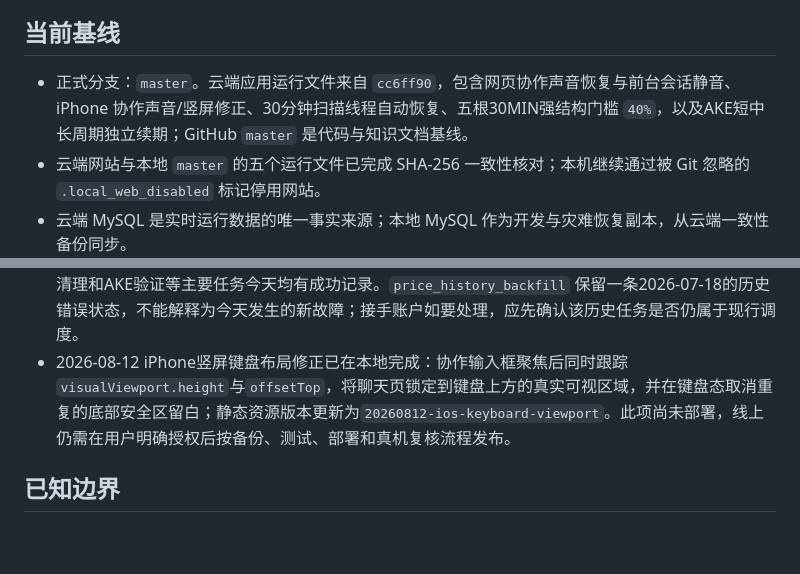
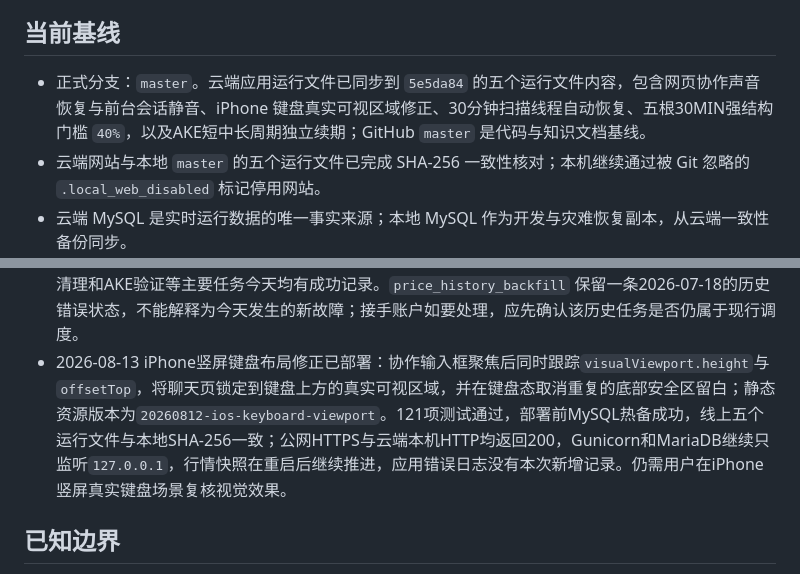
Before and after one commit to xxshit/arbitrage-system, a Markdown page: docs/当前工作交接.md, 2 parts joined by grey strips. Rendered like a GitHub page; blank space fills up the shorter version.

```diff
--- a/docs/当前工作交接.md
+++ b/docs/当前工作交接.md
@@ -4,7 +4,7 @@
 
 ## 当前基线
 
-- 正式分支：`master`。云端应用运行文件来自 `cc6ff90`，包含网页协作声音恢复与前台会话静音、iPhone 协作声音/竖屏修正、30分钟扫描线程自动恢复、五根30MIN强结构门槛 `40%`，以及AKE短中长周期独立续期；GitHub `master` 是代码与知识文档基线。
+- 正式分支：`master`。云端应用运行文件已同步到 `5e5da84` 的五个运行文件内容，包含网页协作声音恢复与前台会话静音、iPhone 键盘真实可视区域修正、30分钟扫描线程自动恢复、五根30MIN强结构门槛 `40%`，以及AKE短中长周期独立续期；GitHub `master` 是代码与知识文档基线。
 - 云端网站与本地 `master` 的五个运行文件已完成 SHA-256 一致性核对；本机继续通过被 Git 忽略的 `.local_web_disabled` 标记停用网站。
 - 云端 MySQL 是实时运行数据的唯一事实来源；本地 MySQL 作为开发与灾难恢复副本，从云端一致性备份同步。
 - 云端 MySQL、聊天密钥和本地回退库均有独立备份，不进入 Git。
@@ -29,7 +29,7 @@
 - 2026-08-12 新账户交接审计：本地工作区干净，`master` 与 GitHub 一致；云端 `arbitrage-private` 在线，本机登录接口返回200。MySQL行情快照写入至数据库时间 `12:00:37`（云服务器UTC，对应UTC+8 `20:00:37`），最近一份云端备份生成于UTC+8 `17:34:28`，约15MB。
 - 2026-08-12 云端实时盯盘状态：`AKE/USDT`、`BTW/USDT`、`COTI/USDT`、`ERA/USDT` 活动；`HEI/USDT`、`SOON/USDT`、`TLM/USDT` 及其余数据库中标记为停止的币种保持停止。AKE短线和中线验证仍在自动续跑，`trend_horizon_validation` 最近成功时间为UTC+8 `20:00:22`。
 - 2026-08-12 自动任务审计：公告、日报、五根30MIN、5MIN急涨、思路盯盘、别名/网络同步、聊天清理和AKE验证等主要任务今天均有成功记录。`price_history_backfill` 保留一条2026-07-18的历史错误状态，不能解释为今天发生的新故障；接手账户如要处理，应先确认该历史任务是否仍属于现行调度。
-- 2026-08-12 iPhone竖屏键盘布局修正已在本地完成：协作输入框聚焦后同时跟踪`visualViewport.height`与`offsetTop`，将聊天页锁定到键盘上方的真实可视区域，并在键盘态取消重复的底部安全区留白；静态资源版本更新为`20260812-ios-keyboard-viewport`。此项尚未部署，线上仍需在用户明确授权后按备份、测试、部署和真机复核流程发布。
+- 2026-08-13 iPhone竖屏键盘布局修正已部署：协作输入框聚焦后同时跟踪`visualViewport.height`与`offsetTop`，将聊天页锁定到键盘上方的真实可视区域，并在键盘态取消重复的底部安全区留白；静态资源版本为`20260812-ios-keyboard-viewport`。121项测试通过，部署前MySQL热备成功，线上五个运行文件与本地SHA-256一致；公网HTTPS与云端本机HTTP均返回200，Gunicorn和MariaDB继续只监听`127.0.0.1`，行情快照在重启后继续推进，应用错误日志没有本次新增记录。仍需用户在iPhone竖屏真实键盘场景复核视觉效果。
 
 ## 已知边界
 
```
Also changed, not shown: other parts of docs/当前工作交接.md (+1 -1 lines), docs/云服务器私有部署.md (+7 -0 lines).
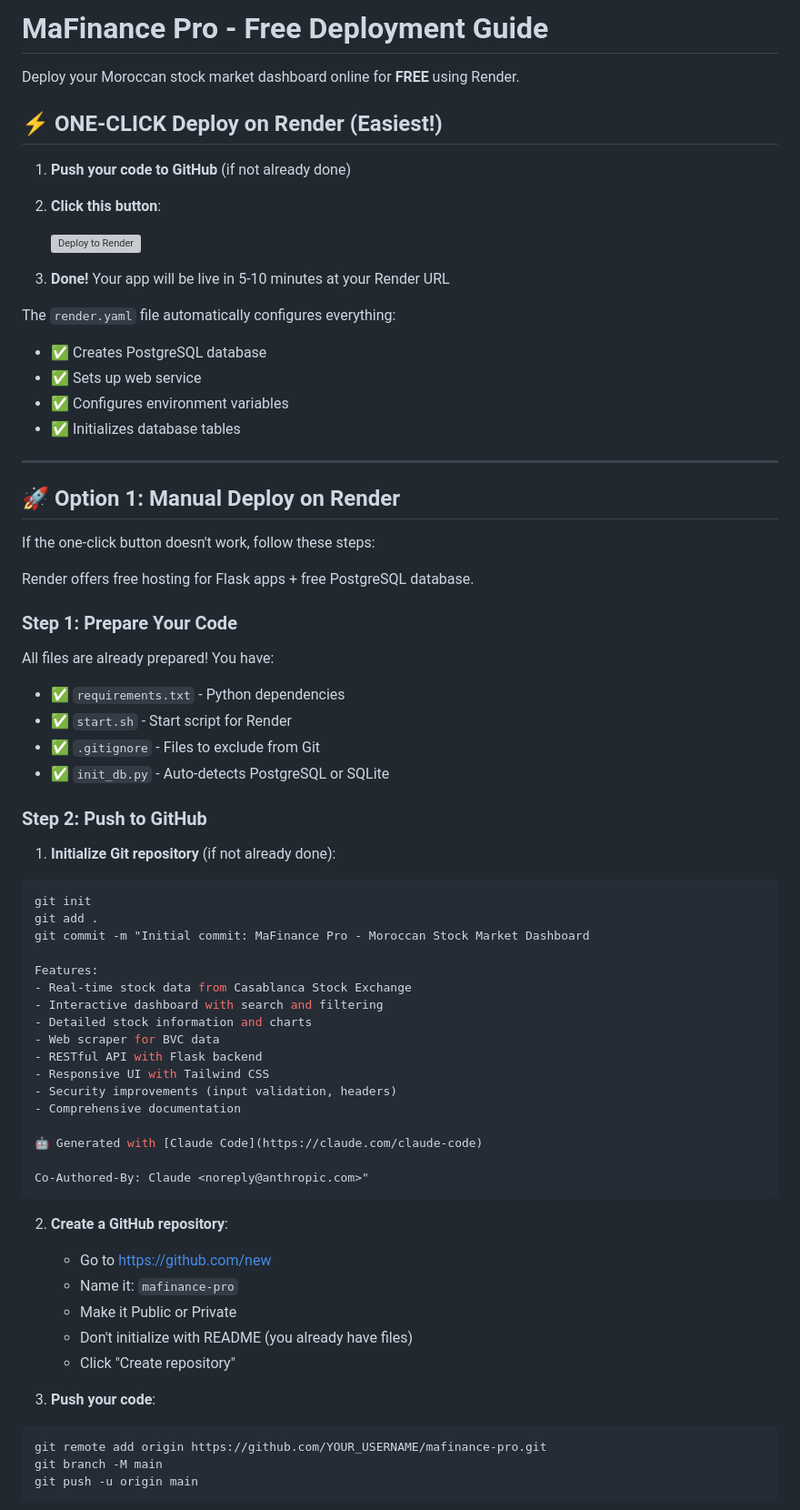
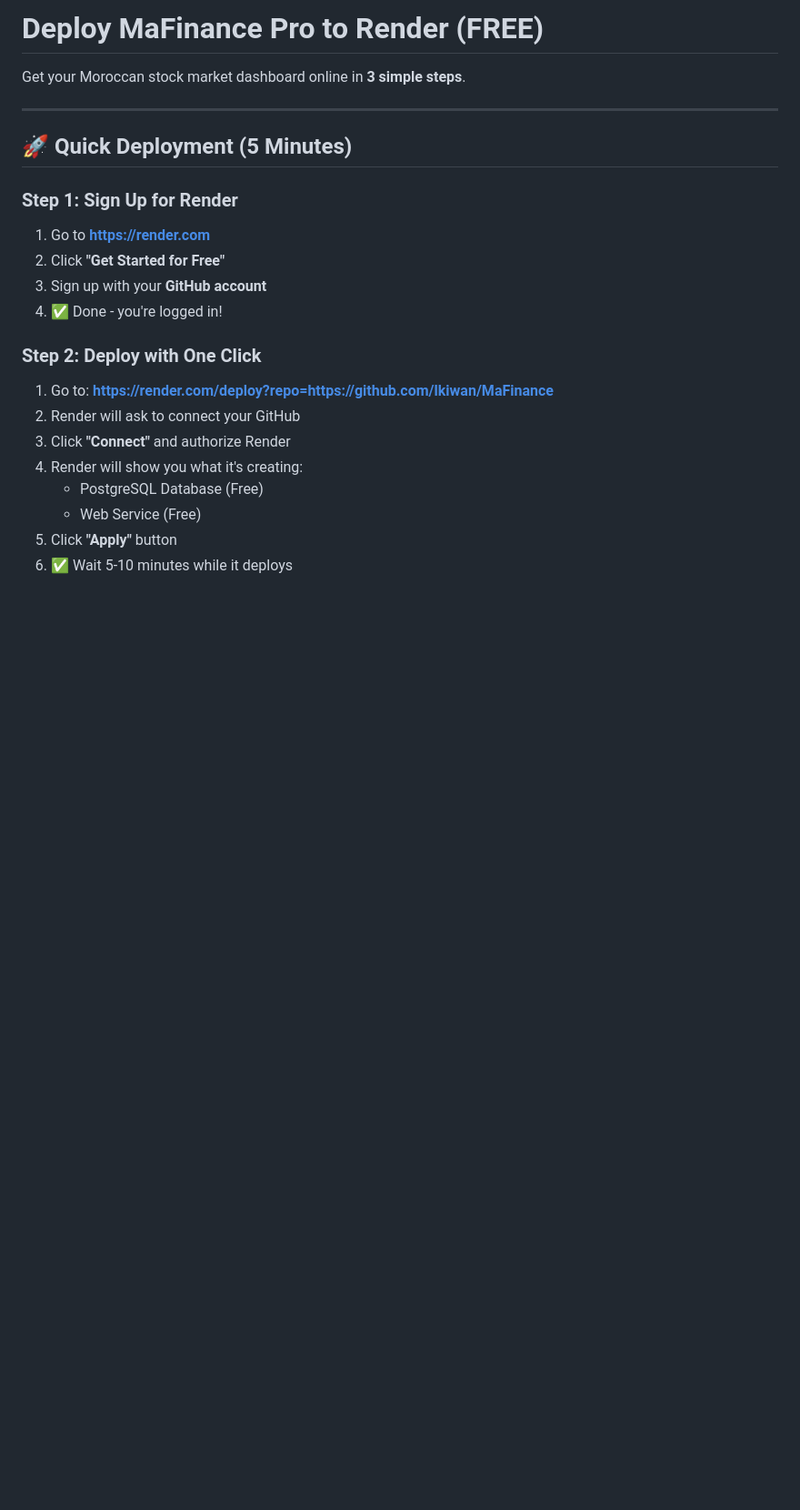
Before and after one commit to lkiwan/MaFinance, a Markdown page: DEPLOYMENT_GUIDE.md, the part around one of its changes. Shown at 91% size. Drawn GitHub-style; blank space fills up the shorter version; grey boxes are pictures that could not be loaded.

````diff
--- a/DEPLOYMENT_GUIDE.md
+++ b/DEPLOYMENT_GUIDE.md
@@ -1,76 +1,24 @@
-# MaFinance Pro - Free Deployment Guide
+# Deploy MaFinance Pro to Render (FREE)
 
-Deploy your Moroccan stock market dashboard online for **FREE** using Render.
-
-## ⚡ ONE-CLICK Deploy on Render (Easiest!)
-
-1. **Push your code to GitHub** (if not already done)
-2. **Click this button**:
-
-   [![Deploy to Render](https://render.com/images/deploy-to-render-button.svg)](https://render.com/deploy?repo=https://github.com/lkiwan/MaFinance)
-
-3. **Done!** Your app will be live in 5-10 minutes at your Render URL
-
-The `render.yaml` file automatically configures everything:
-- ✅ Creates PostgreSQL database
-- ✅ Sets up web service
-- ✅ Configures environment variables
-- ✅ Initializes database tables
+Get your Moroccan stock market dashboard online in **3 simple steps**.
 
 ---
 
-## 🚀 Option 1: Manual Deploy on Render
+## 🚀 Quick Deployment (5 Minutes)
 
-If the one-click button doesn't work, follow these steps:
+### Step 1: Sign Up for Render
+1. Go to **https://render.com**
+2. Click **"Get Started for Free"**
+3. Sign up with your **GitHub account**
+4. ✅ Done - you're logged in!
 
-Render offers free hosting for Flask apps + free PostgreSQL database.
+### Step 2: Deploy with One Click
+1. Go to: **https://render.com/deploy?repo=https://github.com/lkiwan/MaFinance**
+2. Render will ask to connect your GitHub
+3. Click **"Connect"** and authorize Render
+4. Render will show you what it's creating:
+   - PostgreSQL Database (Free)
+   - Web Service (Free)
+5. Click **"Apply"** button
+6. ✅ Wait 5-10 minutes while it deploys
 
-### Step 1: Prepare Your Code
-
-All files are already prepared! You have:
-
-- ✅ `requirements.txt` - Python dependencies
-- ✅ `start.sh` - Start script for Render
-- ✅ `.gitignore` - Files to exclude from Git
-- ✅ `init_db.py` - Auto-detects PostgreSQL or SQLite
-
-### Step 2: Push to GitHub
-
-1. **Initialize Git repository** (if not already done):
-
-```bash
-git init
-git add .
-git commit -m "Initial commit: MaFinance Pro - Moroccan Stock Market Dashboard
-
-Features:
-- Real-time stock data from Casablanca Stock Exchange
-- Interactive dashboard with search and filtering
-- Detailed stock information and charts
-- Web scraper for BVC data
-- RESTful API with Flask backend
-- Responsive UI with Tailwind CSS
-- Security improvements (input validation, headers)
-- Comprehensive documentation
-
-🤖 Generated with [Claude Code](https://claude.com/claude-code)
-
-Co-Authored-By: Claude <noreply@anthropic.com>"
-```
-
-2. **Create a GitHub repository**:
-
-   - Go to https://github.com/new
-   - Name it: `mafinance-pro`
-   - Make it Public or Private
-   - Don't initialize with README (you already have files)
-   - Click "Create repository"
-
-3. **Push your code**:
-
-```bash
-git remote add origin https://github.com/YOUR_USERNAME/mafinance-pro.git
-git branch -M main
-git push -u origin main
-```
-
````
Also changed, not shown: other parts of DEPLOYMENT_GUIDE.md (+109 -223 lines).
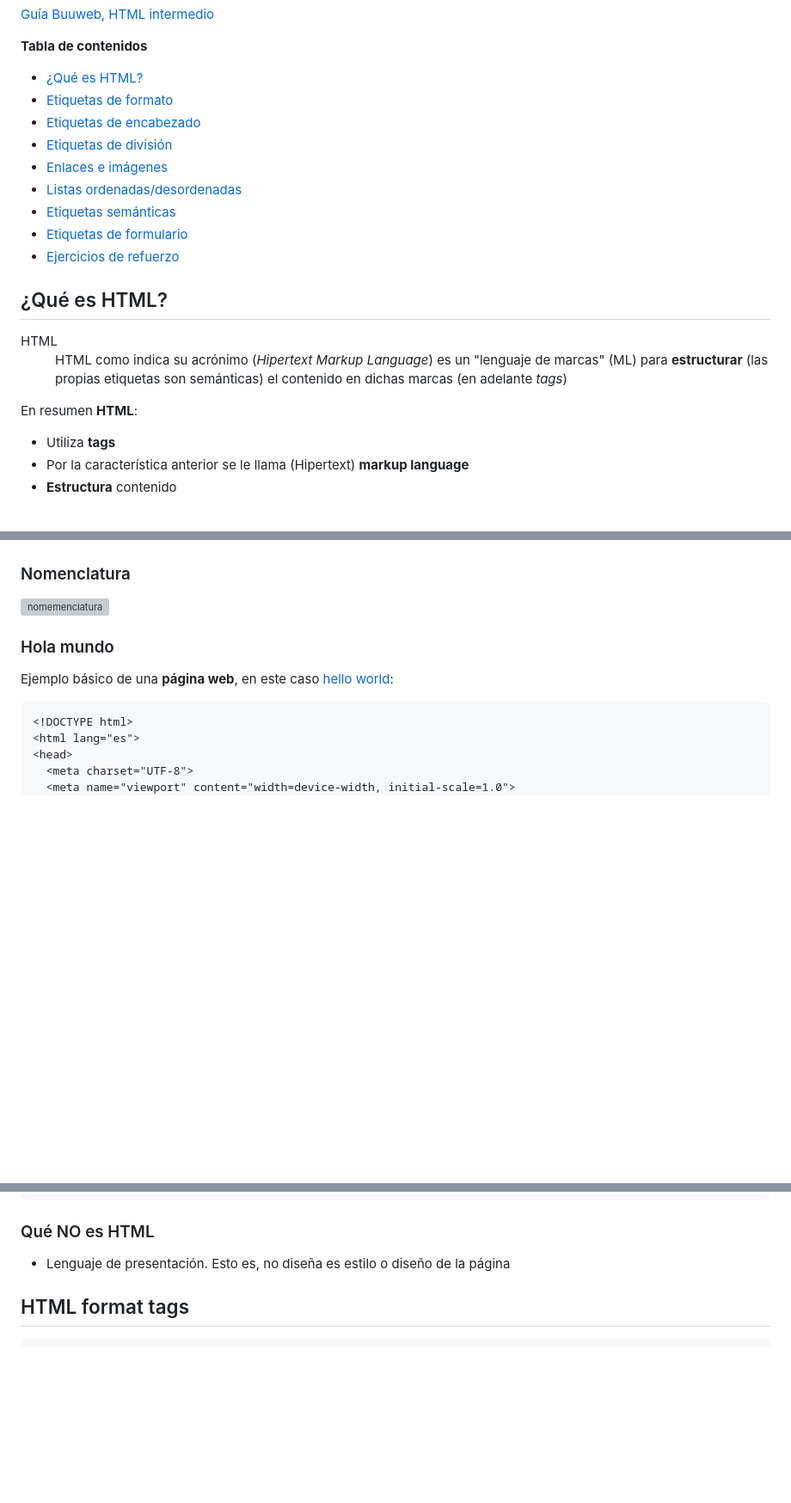
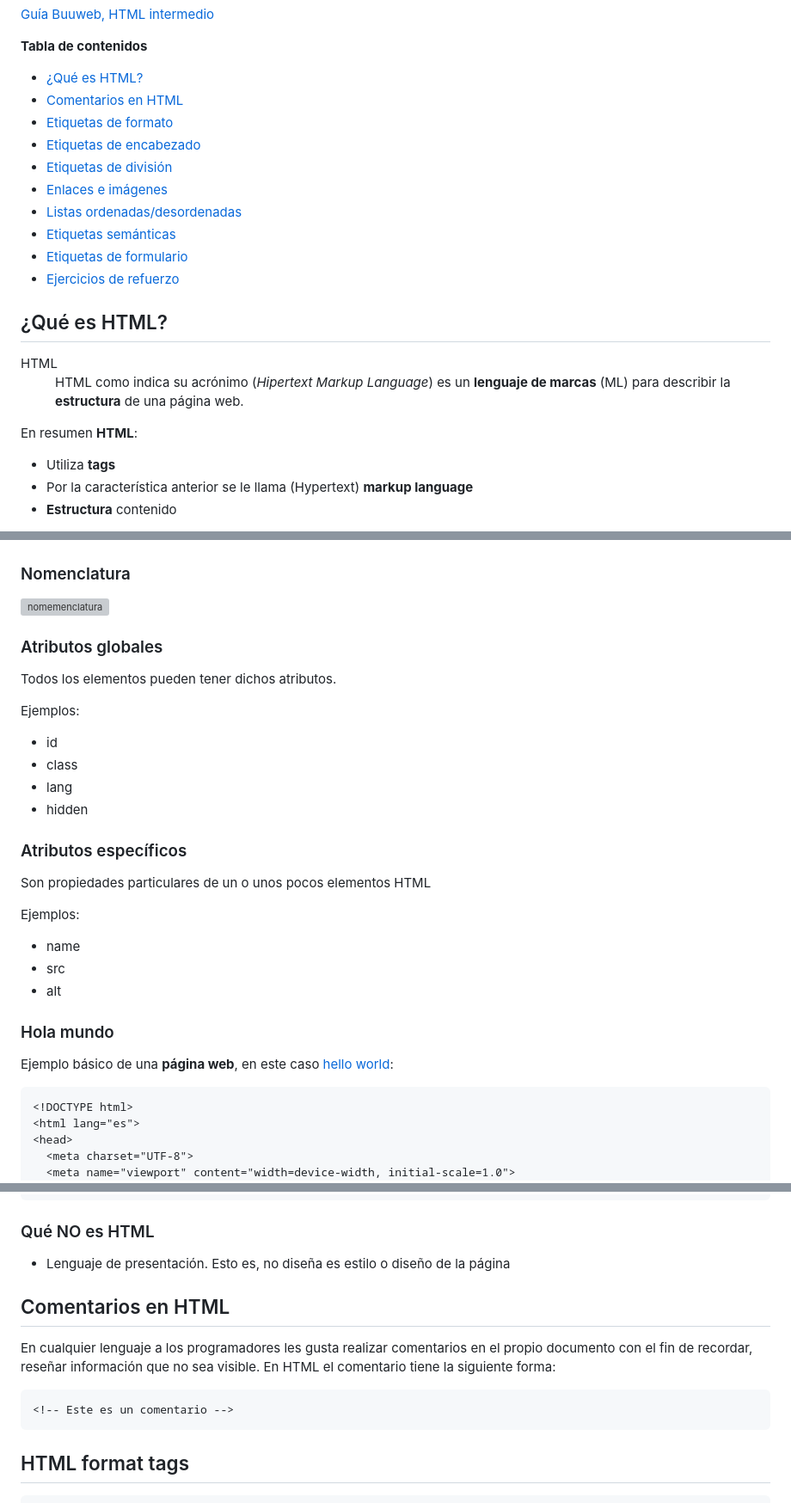
Before and after one commit to webferrol/html-sessions, a Markdown page: README.md, 3 parts joined by grey strips. Shown: that part at 86% size. Drawn GitHub-style; blank space fills up the shorter version; grey boxes are pictures that could not be loaded.

```diff
--- a/README.md
+++ b/README.md
@@ -12,6 +12,7 @@
 __Tabla de contenidos__
 
 - [¿Qué es HTML?](#¿qué-es-html)
+- [Comentarios en HTML](#comentarios-en-html)
 - [Etiquetas de formato](#html-format-tags)
 - [Etiquetas de encabezado](#head-tags)
 - [Etiquetas de división](#divisions-tags)
@@ -29,12 +30,12 @@ __Tabla de contenidos__
         <abbr title="Hipertext Language Markup">HTML</abbr>
     </dt>
     <dd>
-    <abbr title="Hypertext Markup Language">HTML</abbr> como indica su acrónimo (<em>Hipertext Markup Language</em>) es un "lenguaje de marcas" (ML) para <strong>estructurar</strong> (las propias etiquetas son semánticas) el contenido en dichas marcas (en adelante <em>tags</em>)
+    <abbr title="Hypertext Markup Language">HTML</abbr> como indica su acrónimo (<em>Hipertext Markup Language</em>) es un <strong>lenguaje de marcas</strong> (ML) para describir la <strong>estructura</strong> de una página web.
     </dd>
 </dl>
 
 En resumen __HTML__:
 - Utiliza __tags__
-- Por la característica anterior se le llama (Hipertext) __markup language__
+- Por la característica anterior se le llama (Hypertext) __markup language__
 - __Estructura__ contenido
 
@@ -44,6 +45,27 @@ El inventor de <abbr title="Hipertext Markup Language">HTML</abbr> fue __Tim Ber
 ### Nomenclatura
 
 ![nomemenclatura](./img/html-elements-diagram.webp)
+
+### Atributos globales
+
+Todos los elementos pueden tener dichos atributos.
+
+Ejemplos:
+
+- id
+- class
+- lang
+- hidden
+
+### Atributos específicos
+
+Son propiedades particulares de un o unos pocos elementos HTML
+
+Ejemplos:
+
+- name
+- src
+- alt
 
 ### Hola mundo
 
@@ -66,6 +88,13 @@ Ejemplo básico de una __página web__, en este caso [hello world](hellow-world.
 ### Qué NO es HTML
 
 - Lenguaje de presentación. Esto es, no diseña es estilo o diseño de la página
+
+## Comentarios en HTML
+
+En cualquier lenguaje a los programadores les gusta realizar comentarios en el propio documento con el fin de recordar, reseñar información que no sea visible. En HTML el comentario tiene la siguiente forma:
+
+    <!-- Este es un comentario -->
+
 
 ## HTML format tags
 
```
Also changed, not shown: other parts of README.md (+5 -1 lines), pruebas-tecnicas/01-prueba-conocimientos.md (added, +50 -0 lines).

▬▬▬▬▬▬

**What you are asked to do:**
Every line above in which the word "with" occurs is to be copied.

**Task result:**
+3. Sign up with your **GitHub account**
+### Step 2: Deploy with One Click
-- Interactive dashboard with search and filtering
-- RESTful API with Flask backend
-- Responsive UI with Tailwind CSS
-🤖 Generated with [Claude Code](https://claude.com/claude-code)
-   - Don't initialize with README (you already have files)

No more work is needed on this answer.